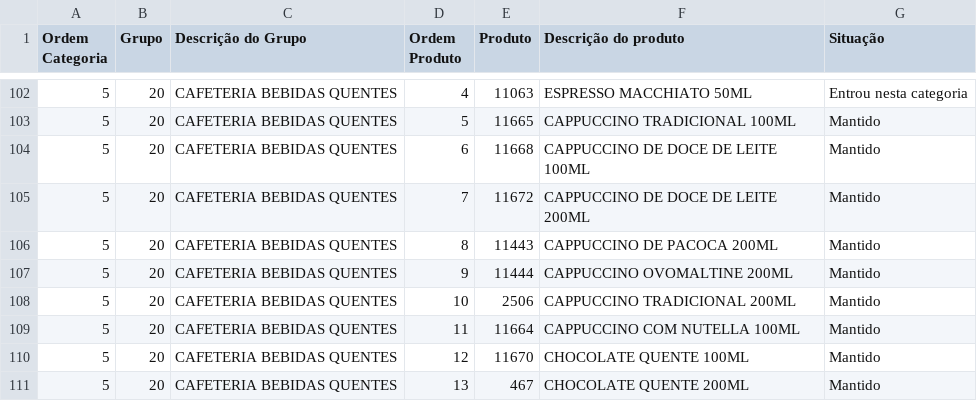
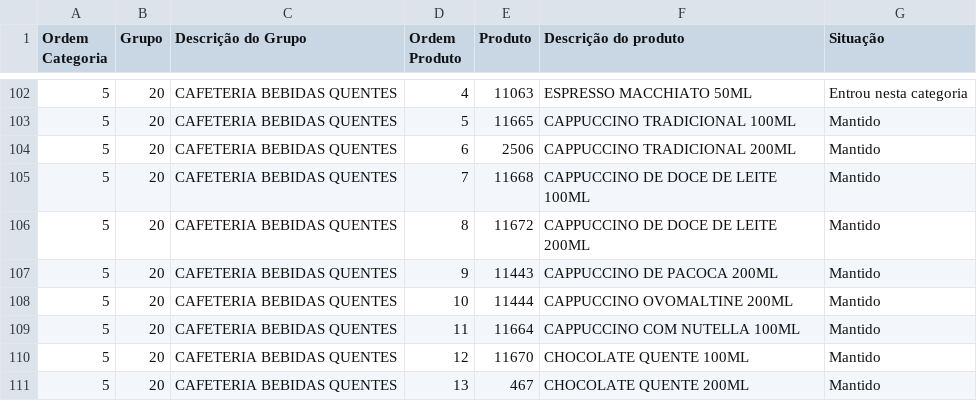
Before and after one commit to Ucasplayer/organizador-pdv-megamatte, a CSV file: data/pdv-final.csv, drawn as a sheet; only a part is shown, gaps mark what is left out.

Commit message:
Mudou a ordem dos produtos em CAFETERIA BEBIDAS QUENTES

```diff
--- a/data/pdv-final.csv
+++ b/data/pdv-final.csv
@@ -103,7 +103,7 @@
 "5";"20";"CAFETERIA BEBIDAS QUENTES";"5";"11665";"CAPPUCCINO TRADICIONAL 100ML";"Mantido"
-"5";"20";"CAFETERIA BEBIDAS QUENTES";"6";"11668";"CAPPUCCINO DE DOCE DE LEITE 100ML";"Mantido"
-"5";"20";"CAFETERIA BEBIDAS QUENTES";"7";"11672";"CAPPUCCINO DE DOCE DE LEITE 200ML";"Mantido"
-"5";"20";"CAFETERIA BEBIDAS QUENTES";"8";"11443";"CAPPUCCINO DE PACOCA 200ML";"Mantido"
-"5";"20";"CAFETERIA BEBIDAS QUENTES";"9";"11444";"CAPPUCCINO OVOMALTINE 200ML";"Mantido"
-"5";"20";"CAFETERIA BEBIDAS QUENTES";"10";"2506";"CAPPUCCINO TRADICIONAL 200ML";"Mantido"
+"5";"20";"CAFETERIA BEBIDAS QUENTES";"6";"2506";"CAPPUCCINO TRADICIONAL 200ML";"Mantido"
+"5";"20";"CAFETERIA BEBIDAS QUENTES";"7";"11668";"CAPPUCCINO DE DOCE DE LEITE 100ML";"Mantido"
+"5";"20";"CAFETERIA BEBIDAS QUENTES";"8";"11672";"CAPPUCCINO DE DOCE DE LEITE 200ML";"Mantido"
+"5";"20";"CAFETERIA BEBIDAS QUENTES";"9";"11443";"CAPPUCCINO DE PACOCA 200ML";"Mantido"
+"5";"20";"CAFETERIA BEBIDAS QUENTES";"10";"11444";"CAPPUCCINO OVOMALTINE 200ML";"Mantido"
 "5";"20";"CAFETERIA BEBIDAS QUENTES";"11";"11664";"CAPPUCCINO COM NUTELLA 100ML";"Mantido"
```
Also changed, not shown: 2 other files.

> [WORK ORDER]: The material above is to be output exactly, with each picture left out.

> [REPLY]:
Before and after one commit to Ucasplayer/organizador-pdv-megamatte, a CSV file: data/pdv-final.csv, drawn as a sheet; only a part is shown, gaps mark what is left out.

Commit message:
Mudou a ordem dos produtos em CAFETERIA BEBIDAS QUENTES

```diff
--- a/data/pdv-final.csv
+++ b/data/pdv-final.csv
@@ -103,7 +103,7 @@
 "5";"20";"CAFETERIA BEBIDAS QUENTES";"5";"11665";"CAPPUCCINO TRADICIONAL 100ML";"Mantido"
-"5";"20";"CAFETERIA BEBIDAS QUENTES";"6";"11668";"CAPPUCCINO DE DOCE DE LEITE 100ML";"Mantido"
-"5";"20";"CAFETERIA BEBIDAS QUENTES";"7";"11672";"CAPPUCCINO DE DOCE DE LEITE 200ML";"Mantido"
-"5";"20";"CAFETERIA BEBIDAS QUENTES";"8";"11443";"CAPPUCCINO DE PACOCA 200ML";"Mantido"
-"5";"20";"CAFETERIA BEBIDAS QUENTES";"9";"11444";"CAPPUCCINO OVOMALTINE 200ML";"Mantido"
-"5";"20";"CAFETERIA BEBIDAS QUENTES";"10";"2506";"CAPPUCCINO TRADICIONAL 200ML";"Mantido"
+"5";"20";"CAFETERIA BEBIDAS QUENTES";"6";"2506";"CAPPUCCINO TRADICIONAL 200ML";"Mantido"
+"5";"20";"CAFETERIA BEBIDAS QUENTES";"7";"11668";"CAPPUCCINO DE DOCE DE LEITE 100ML";"Mantido"
+"5";"20";"CAFETERIA BEBIDAS QUENTES";"8";"11672";"CAPPUCCINO DE DOCE DE LEITE 200ML";"Mantido"
+"5";"20";"CAFETERIA BEBIDAS QUENTES";"9";"11443";"CAPPUCCINO DE PACOCA 200ML";"Mantido"
+"5";"20";"CAFETERIA BEBIDAS QUENTES";"10";"11444";"CAPPUCCINO OVOMALTINE 200ML";"Mantido"
 "5";"20";"CAFETERIA BEBIDAS QUENTES";"11";"11664";"CAPPUCCINO COM NUTELLA 100ML";"Mantido"
```
Also changed, not shown: 2 other files.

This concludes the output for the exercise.